260867 Male peer influence on African American men's motivation for physical activity: Men's and women's perspectives

Sunday, October 28, 2012

Andrea King, MPH , School of Public Health, Department of Health Behavior and Health Education, University of Michigan, Ann Arbor, MI
Derek M. Griffith, PhD , School of Public Health, Department of Health Behavior and Health Education, University of Michigan, Ann Arbor, MI
Julie Ober Allen, MPH , University of Michigan, Ann Arbor, MI
Male peers influence men's motivation and engagement in physical activity. This presentation examines how men and women perceive men's physical activity to be affected by male peers' influence on social support, the social environment, and social norms. Nine exploratory focus groups with 71 middle-aged and older African American men and eight focus groups with 77 important women in their lives were conducted in three southeast Michigan cities. Thematic content analysis revealed that peers often provided critical social support motivating men to initiate and maintain physical activity; conversely, the negative influence of sedentary peers or a lack of peer support inhibited motivation. Social norms surrounding physical activity and social modeling also influenced men's motivation to be physically active: men who were around active peers were more motivated to be physically active than those who were not. Men were less likely to be involved in sports and other social physical activities as they moved into middle and older adulthood, compared to during their youth and young adulthood. Men attributed this decrease in physical activity over the life course to difficulties finding time to exercise due to work and family demands, while women identified men's aging-related physical ailments as the cause. This research highlights the central role male peer social support can play in helping middle-aged and older African American men overcome practical barriers to engaging in and sustaining physical activity. It also highlights the importance of gathering data from men and key women in men's lives to understand men's health behaviors.
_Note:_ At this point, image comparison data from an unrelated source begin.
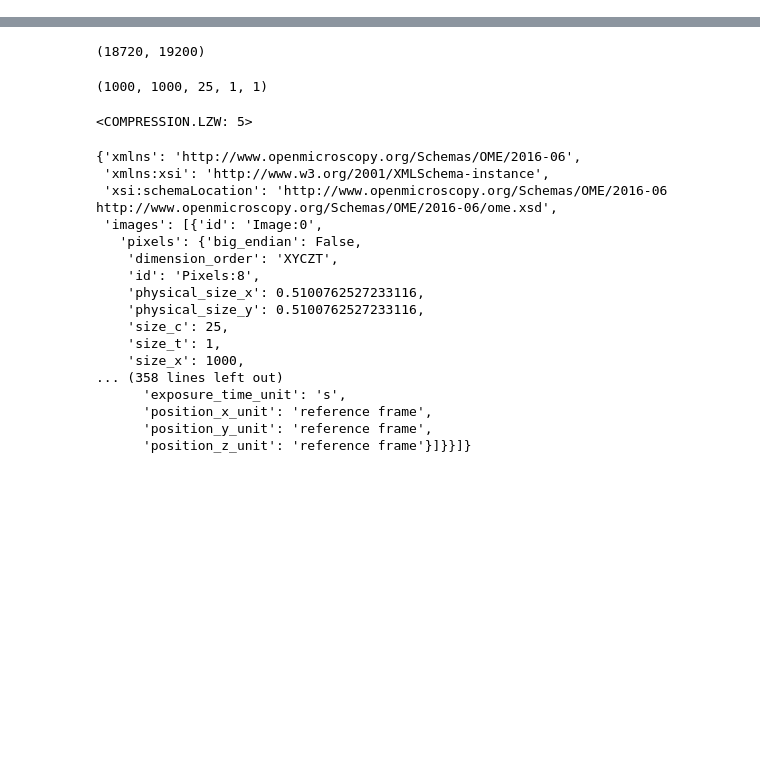
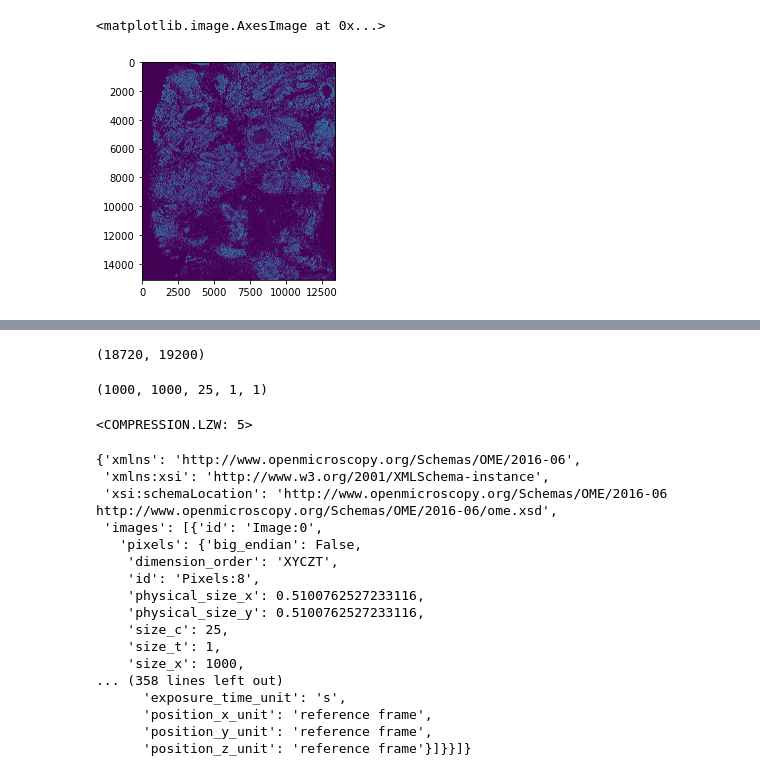
Before and after one commit to estorrs/multiplex-imaging-pipeline, a Jupyter notebook: notebooks/ome_tiff_generation.ipynb, the cells around one changed output, grey strips where cells are left out. Saved outputs shown, nothing was run; the diff lists cells and outputs as text; code cells hidden in the pictures; blank space fills up the shorter version.

```diff
--- a/notebooks/ome_tiff_generation.ipynb
+++ b/notebooks/ome_tiff_generation.ipynb
@@ -17,0 +18,3 @@ from mip.ome import generate_ome_from_qptiff
+# %%
+codex_multiplexed_tif = '/diskmnt/Projects/Users/estorrs/multiplex_data/codex/htan/brca/HT206B1-H1/level_2/20220106_HT206B1_H1_A1 and A4_reg001.tif'
+output_fp = '/diskmnt/Projects/Users/estorrs/sandbox/test_old_codex.ome.tiff'
@@ -17,0 +43,4 @@ from mip.ome import generate_ome_from_qptiff
+# %%
+img = tifffile.imread(codex_multiplexed_tif).astype(np.float32)
+img /= img.max()
+img.shape
@@ -17,0 +118,5 @@ from mip.ome import generate_ome_from_qptiff
+# %%
+plt.imshow(img[0][0])
+# %% [output]
+<matplotlib.image.AxesImage at 0x...>
+[figure, added]
```
Also changed, not shown: parts of 35 cells of this notebook, 6 other files.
Learning Areas:
Chronic disease management and prevention
Diversity and culture
Planning of health education strategies, interventions, and programs
Public health or related research
Social and behavioral sciences

Learning Objectives:
1. Describe how men and key women in menís lives perceive the influence of male peers on African American menís motivation and engagement in physical activity. 2. Identify cultural, social, and gender factors related to peers that may promote and deter middle-aged and older African American menís physical activity. 3. Differentiate between menís and womenís perspectives on how peers influence menís physical activity over the life course.

Keywords: Physical Activity, Male Health

Presenting author's disclosure statement:

Qualified on the content I am responsible for because: I conducted the thematic analysis of focus group data presented in this paper. My co-authors include the PI of the study and project manager.
Any relevant financial relationships? No

I agree to comply with the American Public Health Association Conflict of Interest and Commercial Support Guidelines, and to disclose to the participants any off-label or experimental uses of a commercial product or service discussed in my presentation.